There was a time when products of ‘low’ and ‘high’ culture never competed with one another in the same market.35 This fact can account for the free experimentation with different forms of expression employed by modernists and avant-gardists of that era. However, the articulation of ‘high’ culture and popular culture quickly changed with the shifting social stratification of the modern society.36
The disappearance of the ‘high class’ and the ‘low class’ has translated into the modification of the structure of cultural spectrum. Summarizing the assessment of numerous cultural historians and sociologists of the view of the dialectic between social class and culture, it can be said that the times when ‘low’ culture was consumed only by the people with low socioeconomic status has long gone.
According to Graeme Brooker and Lois Weinthal, the economic changes of the late twenty-first century and the following transformation of the cultural consumption behaviors has led to the creation of ‘middle culture’.37 In their view, it can be defined in terms of acquisitive connection to ‘high’ culture transformed by the necessity to be designed and produced for a middle class. The theory of ‘middle culture’ explains why the specific markers of ‘low’ culture can become a part of the mainstream and vise versa.
Moreover, the design of different cultural products takes into consideration both economics and markets, and it is often impossible to make a precise evaluation of their status. Furthermore, the disappearance of conventional social structure made it possible to commodify almost every cultural product rendering the cultural class irrelevant for the designers.38
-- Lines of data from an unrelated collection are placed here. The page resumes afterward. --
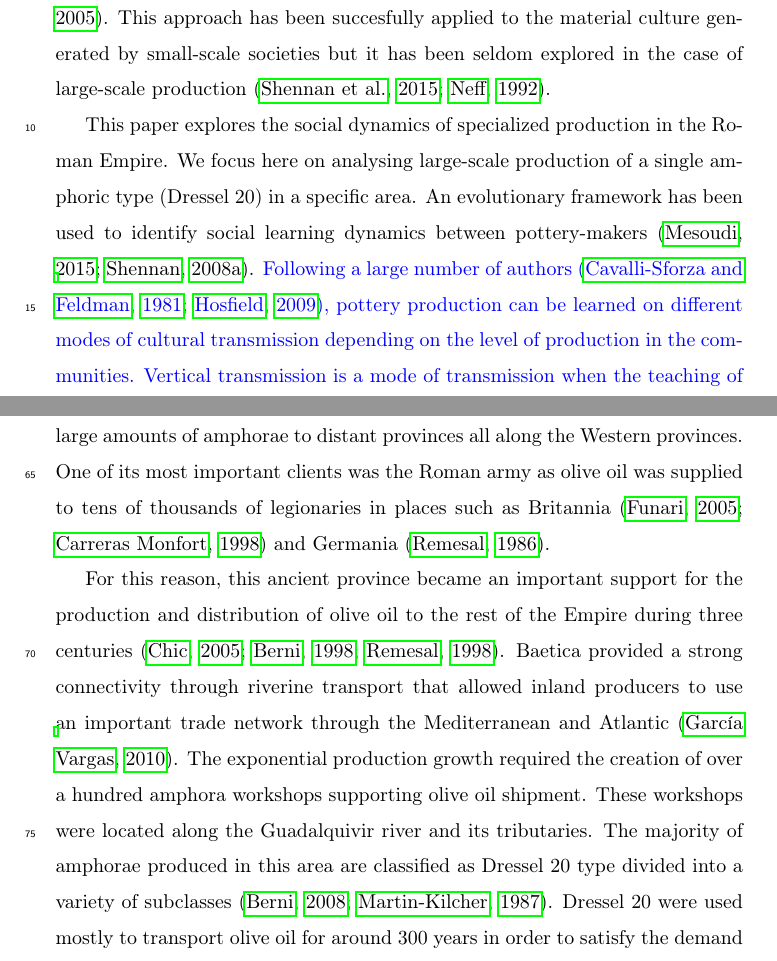
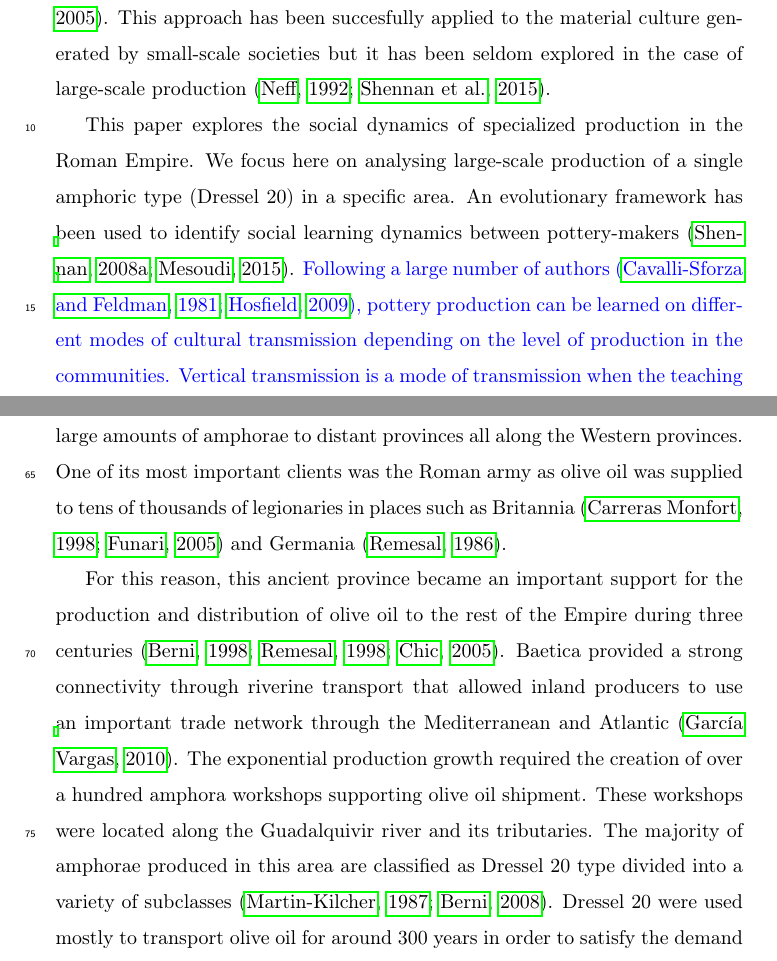
Before and after one commit to Mcotsar/Paper, a LaTeX paper (elsarticle-template.tex): two parts of pages 2 and 4 of 21, joined at a grey line, cut so that both start at the same text. Compiled offline with pdfLaTeX.

Commit message:
modify bib

```diff
--- a/elsarticle-template.tex
+++ b/elsarticle-template.tex
@@ -61,9 +61,9 @@ Roman Empire; amphorae workshops; Dressel 20; social learning; cultural evolutio
 
 \section{Introduction}
 
-The archaeological record can help us identify the mechanisms by which humans learn from each other~\citep{richerson2005not,schillinger_copying_2016}. Cultural transmission dynamics can be identified by analysing archaeological proxies able to capture the distinct variability generated by different social learning mechanisms~\citep{shennan_ceramic_2001,eerkens_jelmer_cultural_2005}. This approach has been succesfully applied to the material culture generated by small-scale societies but it has been seldom explored in the case of large-scale production~\citep{shennan_isolation-by-distance_2015,neff1992ceramics}.
+The archaeological record can help us identify the mechanisms by which humans learn from each other~\citep{richerson2005not,schillinger_copying_2016}. Cultural transmission dynamics can be identified by analysing archaeological proxies able to capture the distinct variability generated by different social learning mechanisms~\citep{shennan_ceramic_2001,eerkens_jelmer_cultural_2005}. This approach has been succesfully applied to the material culture generated by small-scale societies but it has been seldom explored in the case of large-scale production~\citep{neff1992ceramics,shennan_isolation-by-distance_2015}.
 
-This paper explores the social dynamics of specialized production in the Roman Empire. We focus here on analysing large-scale production of a single amphoric type (Dressel 20) in a specific area. An evolutionary framework has been used to identify social learning dynamics between pottery-makers \citep{mesoudi_cultural_2015, shennan_evolution_2008}.
+This paper explores the social dynamics of specialized production in the Roman Empire. We focus here on analysing large-scale production of a single amphoric type (Dressel 20) in a specific area. An evolutionary framework has been used to identify social learning dynamics between pottery-makers \citep{shennan_evolution_2008,mesoudi_cultural_2015}.
 %párrafo cambiado abajo
 \revise{Following a large number of authors \citep{cavalli-sforza_cultural_1981, hosfield_modes_2009}, pottery production can be learned on different modes of cultural transmission depending on the level of production in the communities. Vertical transmission is a mode of transmission when the teaching of the production is done from master to disciple while in horizontal transmission individuals teach pottery techniques to other individuals within the same level and those workers spread the knowledge to their community \citep{epstein_craft_1998}.}
 
@@ -77,9 +77,9 @@ This paper explores the social dynamics of specialized production in the Roman E
 The debate on social learning processes is hindered by the challenge of detecting the different modes of transmission in the archaeological record \citep{roux_standardization_2015}. In the case of archaeology, several studies have analysed this process focused on the production of handmade pottery \citep{steele_james_ceramic_2010} or with stylistic variations \citep{neiman_stylistic_1995, shennan_ceramic_2001}. Our work aims at identifying learning processes even in the case of the standardized massive olive oil production common during the Roman
 Empire\citep{bevan_mediterranean_2014}.
 
-Olive oil was one of the most important products of the Classical Mediterranean world as it was used in almost all aspects of daily life including cooking, lightning and hygiene \citep{mattingly_d.j._oil_1988}. The Baetica province (currently Andalusia, southern Spain) developed a massive infrastructure of olive oil production to face the demands of the Roman Empire. The product was shipped in large amounts of amphorae to distant provinces all along the Western provinces. One of its most important clients was the Roman army as olive oil was supplied to tens of thousands of legionaries in places such as Britannia \citep{funari_economic_2005, monfort_britannia_1998} and Germania \citep{remesal_annona_1986}.
+Olive oil was one of the most important products of the Classical Mediterranean world as it was used in almost all aspects of daily life including cooking, lightning and hygiene \citep{mattingly_d.j._oil_1988}. The Baetica province (currently Andalusia, southern Spain) developed a massive infrastructure of olive oil production to face the demands of the Roman Empire. The product was shipped in large amounts of amphorae to distant provinces all along the Western provinces. One of its most important clients was the Roman army as olive oil was supplied to tens of thousands of legionaries in places such as Britannia \citep{monfort_britannia_1998,funari_economic_2005} and Germania \citep{remesal_annona_1986}.
 
-For this reason, this ancient province became an important support for the production and distribution of olive oil to the rest of the Empire during three centuries \citep{chic2005comercio, millet_anforas_1998, rodriguez_baetican_1998}. Baetica provided a strong connectivity through riverine transport that allowed inland producers to use an important trade network through the Mediterranean and Atlantic \citep{garcia_vargas_enrique_formal_2010}. The exponential production growth required the creation of over a hundred amphora workshops supporting olive oil shipment. These workshops were located along the Guadalquivir river and its tributaries. The majority of amphorae produced in this area are classified as Dressel 20 type divided into a variety of subclasses \citep{berni_millet_epigrafianforica_2008, martin-kilcher_romischen_1994}. Dressel 20 were used mostly to transport olive oil for around 300 years in order to satisfy the demand within Roman Empire \citep{rodriguez_economioleicola_1977}.
+For this reason, this ancient province became an important support for the production and distribution of olive oil to the rest of the Empire during three centuries \citep{millet_anforas_1998, rodriguez_baetican_1998,chic2005comercio}. Baetica provided a strong connectivity through riverine transport that allowed inland producers to use an important trade network through the Mediterranean and Atlantic \citep{garcia_vargas_enrique_formal_2010}. The exponential production growth required the creation of over a hundred amphora workshops supporting olive oil shipment. These workshops were located along the Guadalquivir river and its tributaries. The majority of amphorae produced in this area are classified as Dressel 20 type divided into a variety of subclasses \citep{martin-kilcher_romischen_1994,berni_millet_epigrafianforica_2008}. Dressel 20 were used mostly to transport olive oil for around 300 years in order to satisfy the demand within Roman Empire \citep{rodriguez_economioleicola_1977}.
 
 %este parrafo ha sido cambiado por el párrafo de abajo
 \revise{This specialized production was highly standardized both in terms of products and processes and did not vary much. The same type of amphora was produced over 300 years with small differences while similar stamps and information was recorded on them \cite{coto-sarmiento_maria_bayesian_????}.}
```
Also changed, not shown: elsarticle-template.tex (6 more changed lines).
The contemporary design practice blurs the line between different views of culture as well as the Kantian and anti-Kantian aesthetics. This shift in the cultural perspective was brought about by the emergence of ‘middle culture’. It is supported by the fact that the readings of changing and sometimes contradictory value implications of an object are derived from the limited personal significances, and that they are only self-referential in their nature. Therefore, the distinctions between ‘high’ and ‘low’ culture are not relevant to the modern design practice.
Brooker, Graeme and Lois Weinthal. The handbook of interior architecture and design. London: Bloomsbury Academic Publishing, 2013.
Brottman, Mikita. High theory/low culture. New York: Palgrave Macmillan, 2005.
Heller, Steven. Pop: How Graphic Design Shapes Popular Culture. New York: Allworth Press, 2010.
Inglis, David. Culture and everyday life. Abingdon: Routledge, 2005.
Julier, Guy.The culture of design. Los Angeles: SAGE, 2008.
Sascha, Bru, Laurence Nuijs, Benedikt Hjartarson, Peter Nicholls, Tania Ørum, Hubert Berg and Walter de Gruyter. Regarding the popular: Modernism, the Avant-Garde and High and Low Culture. Berlin: De Gruyter, 2012.
Leuthold, Steven. Cross-Cultural Issues in Art. New York: Routledge, Taylor & Francis, 2011.
Merelli, Annalisa. “The Cultural Differences Between East and West According to One Artist.” Web.
- David Inglis, Culture and everyday life (Abingdon: Routledge, 2005), 53-59.
- Ibid., 53.
- Ibid., 55.
- Ibid., 59.
- Ibid., 59.
- Inglis, Culture and everyday life, 53-55.
- Ibid., 55.
- Ibid., 55.
- Ibid., 55
- Inglis, Culture and everyday life, 53-55.
- Steven Heller, Pop: How Graphic Design Shapes Popular Culture (New York: Allworth Press, 2010), 74.
- Mikita Brottman, High theory/low culture (New York: Palgrave Macmillan, 2005), 11-
- Brottman, High theory/low culture, 11-13.
- Steven Leuthold, Cross-Cultural Issues in Art (New York: Routledge, Taylor & Francis, 2011), 165-168.
- Ibid., 167.
- Annalisa Merelli, “The Cultural Differences Between East and West According to One Artist,”. Web.
- Guy Julier, The culture of design (Los Angeles: SAGE, 2008), 116-124.
- Julier, The culture of design, 116-124.
- Ibid., 116.
- Julier, The culture of design, 116-124.
- Ibid., 119.
- Julier, The culture of design, 116-124.
- Ibid., 123.
- Ibid., 124.
- Bru Sascha et al., Regarding the popular: Modernism, the Avant-Garde and High and Low Culture (Berlin: De Gruyter, 2012), 94-99.
- Graeme Brooker and Lois Weinthal, The handbook of interior architecture and design (London: Bloomsbury Academic Publishing, 2013), 216.
- Ibid., 216.
- Brooker and Weinthal, The handbook of interior architecture and design, 216.